* **WHAT YOU SHOULD DO**
Each line of the records that follow must come back exactly, with pictures skipped.

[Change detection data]
——————————

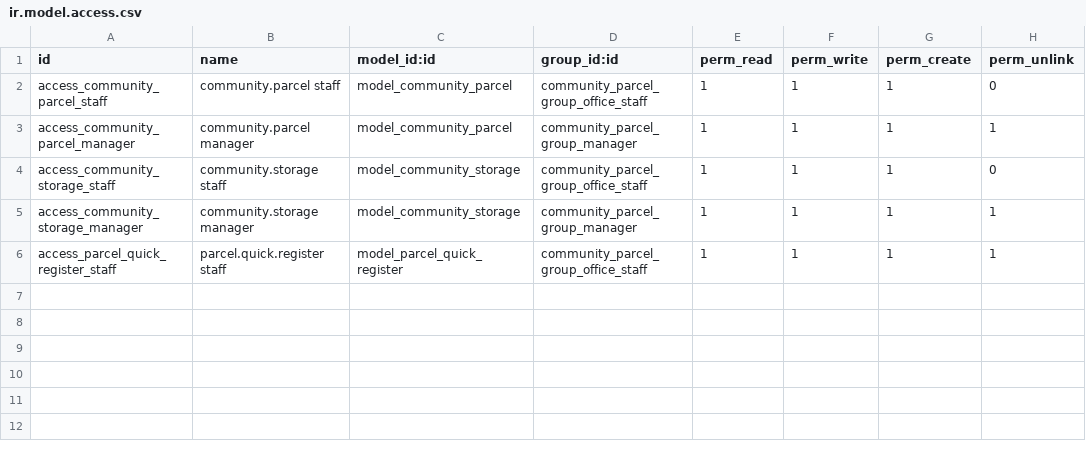
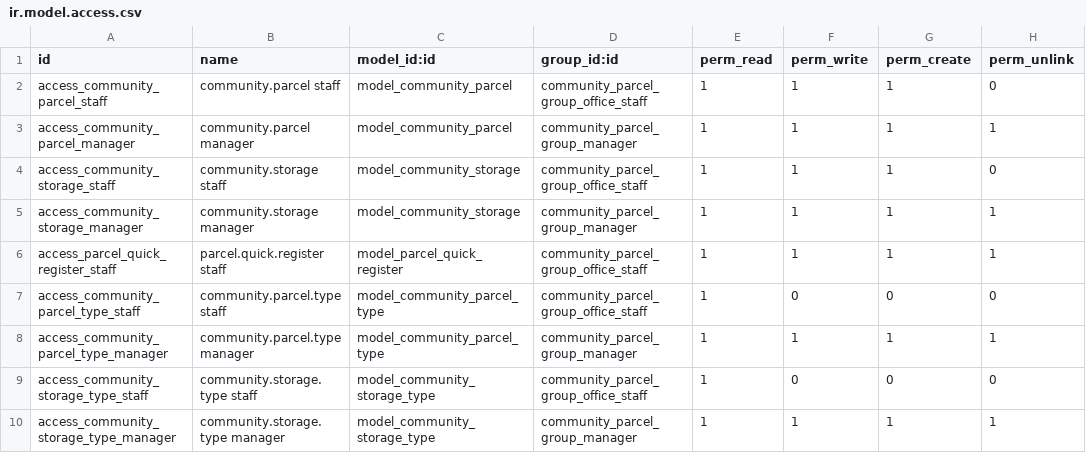
Before and after one commit to WOOWTECH/Woow_odoo_community_package, a CSV file: community_parcel/security/ir.model.access.csv, drawn as a sheet; the diff names each change by its address in the sheet, - before the commit and + after, or states it on an @@ line.

Commit message:
全部完成。以下是 community_parcel 模組重構的摘要：
## 完成的變更（14 個檔案）

### 新增檔案（4 個）
| 檔案 | 說明 |
|------|------|
| `models/community_parcel_type.py` | 包裹類型模型（name + color） |
| `models/community_storage_type.py` | 寄放類型模型（name + color） |
| `views/community_parcel_type_views.xml` | 包裹類型 form/list + action |
| `views/community_storage_type_views.xml` | 寄放類型 form/list + action |

### 修改檔案（10 個）
| 檔案 | 變更內容 |
|------|----------|
| `models/community_parcel.py` | `resident_id` → `unit_id`、`parcel_type` Selection → `type_id` Many2one、移除 `image`/`unit_address`/`note`、新增 `description`/`internal_note`/`office_id`(related)、新增 `scrapped` 狀態 |
| `models/community_storage.py` | `depositor_id` → `unit_id`、`recipient_id` Many2one → `recipient_name` Char、新增 `type_id`/`office_id`(related)/`internal_note`、`item_description` 改為非必填、新增 `scrapped` 狀態 |
| `models/__init__.py` | 新增 import community_parcel_type, community_storage_type |
| `views/community_parcel_views.xml` | form/list/kanban/search 全面更新欄位、新增報廢按鈕、分頁改為「物品敘述 + 內部備註」 |
| `views/community_storage_views.xml` | 同上結構調整 |
| `wizards/parcel_quick_register.py` + views | `resident_id` → `unit_id`、`parcel_type` → `type_id`、移除 `image`/`office_id`、`note` → `description` |
| `data/mail_template_data.xml` | email_to 改為 `unit_id.resident_ids`（通知戶號下所有住戶）、類型顯示改用 `type_id.name` |
| `data/demo_data.xml` | 所有欄位引用跟隨變更 |
| `security/ir.model.access.csv` | 新增 4 行（parcel.type + storage.type 的 staff/manager 權限） |
| `views/menu_views.xml` | 新增「設定」子選單（包裹類型 + 寄放類型） |
| `__manifest__.py` | data 列表新增 type views 檔案 |

### 部署驗證
- 3 個模組全部成功安裝到 9097（community_base, community_visitor, community_parcel）
- 資料庫 schema 驗證通過（4 個表格、所有欄位正確）
- Odoo 服務正常運行

```diff
--- a/community_parcel/security/ir.model.access.csv
+++ b/community_parcel/security/ir.model.access.csv
+row 7: access_community_parcel_type_staff | community.parcel.type staff | model_community_parcel_type | community_parcel_group_office_staff | 1 | 0 | 0 | 0
+row 8: access_community_parcel_type_manager | community.parcel.type manager | model_community_parcel_type | community_parcel_group_manager | 1 | 1 | 1 | 1
+row 9: access_community_storage_type_staff | community.storage.type staff | model_community_storage_type | community_parcel_group_office_staff | 1 | 0 | 0 | 0
+row 10: access_community_storage_type_manager | community.storage.type manager | model_community_storage_type | community_parcel_group_manager | 1 | 1 | 1 | 1
```
Also changed, not shown: 15 other files.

——————————

* **EXPECTED ANSWER**
Before and after one commit to WOOWTECH/Woow_odoo_community_package, a CSV file: community_parcel/security/ir.model.access.csv, drawn as a sheet; the diff names each change by its address in the sheet, - before the commit and + after, or states it on an @@ line.

Commit message:
全部完成。以下是 community_parcel 模組重構的摘要：
## 完成的變更（14 個檔案）

### 新增檔案（4 個）
| 檔案 | 說明 |
|------|------|
| `models/community_parcel_type.py` | 包裹類型模型（name + color） |
| `models/community_storage_type.py` | 寄放類型模型（name + color） |
| `views/community_parcel_type_views.xml` | 包裹類型 form/list + action |
| `views/community_storage_type_views.xml` | 寄放類型 form/list + action |

### 修改檔案（10 個）
| 檔案 | 變更內容 |
|------|----------|
| `models/community_parcel.py` | `resident_id` → `unit_id`、`parcel_type` Selection → `type_id` Many2one、移除 `image`/`unit_address`/`note`、新增 `description`/`internal_note`/`office_id`(related)、新增 `scrapped` 狀態 |
| `models/community_storage.py` | `depositor_id` → `unit_id`、`recipient_id` Many2one → `recipient_name` Char、新增 `type_id`/`office_id`(related)/`internal_note`、`item_description` 改為非必填、新增 `scrapped` 狀態 |
| `models/__init__.py` | 新增 import community_parcel_type, community_storage_type |
| `views/community_parcel_views.xml` | form/list/kanban/search 全面更新欄位、新增報廢按鈕、分頁改為「物品敘述 + 內部備註」 |
| `views/community_storage_views.xml` | 同上結構調整 |
| `wizards/parcel_quick_register.py` + views | `resident_id` → `unit_id`、`parcel_type` → `type_id`、移除 `image`/`office_id`、`note` → `description` |
| `data/mail_template_data.xml` | email_to 改為 `unit_id.resident_ids`（通知戶號下所有住戶）、類型顯示改用 `type_id.name` |
| `data/demo_data.xml` | 所有欄位引用跟隨變更 |
| `security/ir.model.access.csv` | 新增 4 行（parcel.type + storage.type 的 staff/manager 權限） |
| `views/menu_views.xml` | 新增「設定」子選單（包裹類型 + 寄放類型） |
| `__manifest__.py` | data 列表新增 type views 檔案 |

### 部署驗證
- 3 個模組全部成功安裝到 9097（community_base, community_visitor, community_parcel）
- 資料庫 schema 驗證通過（4 個表格、所有欄位正確）
- Odoo 服務正常運行

```diff
--- a/community_parcel/security/ir.model.access.csv
+++ b/community_parcel/security/ir.model.access.csv
+row 7: access_community_parcel_type_staff | community.parcel.type staff | model_community_parcel_type | community_parcel_group_office_staff | 1 | 0 | 0 | 0
+row 8: access_community_parcel_type_manager | community.parcel.type manager | model_community_parcel_type | community_parcel_group_manager | 1 | 1 | 1 | 1
+row 9: access_community_storage_type_staff | community.storage.type staff | model_community_storage_type | community_parcel_group_office_staff | 1 | 0 | 0 | 0
+row 10: access_community_storage_type_manager | community.storage.type manager | model_community_storage_type | community_parcel_group_manager | 1 | 1 | 1 | 1
```
Also changed, not shown: 15 other files.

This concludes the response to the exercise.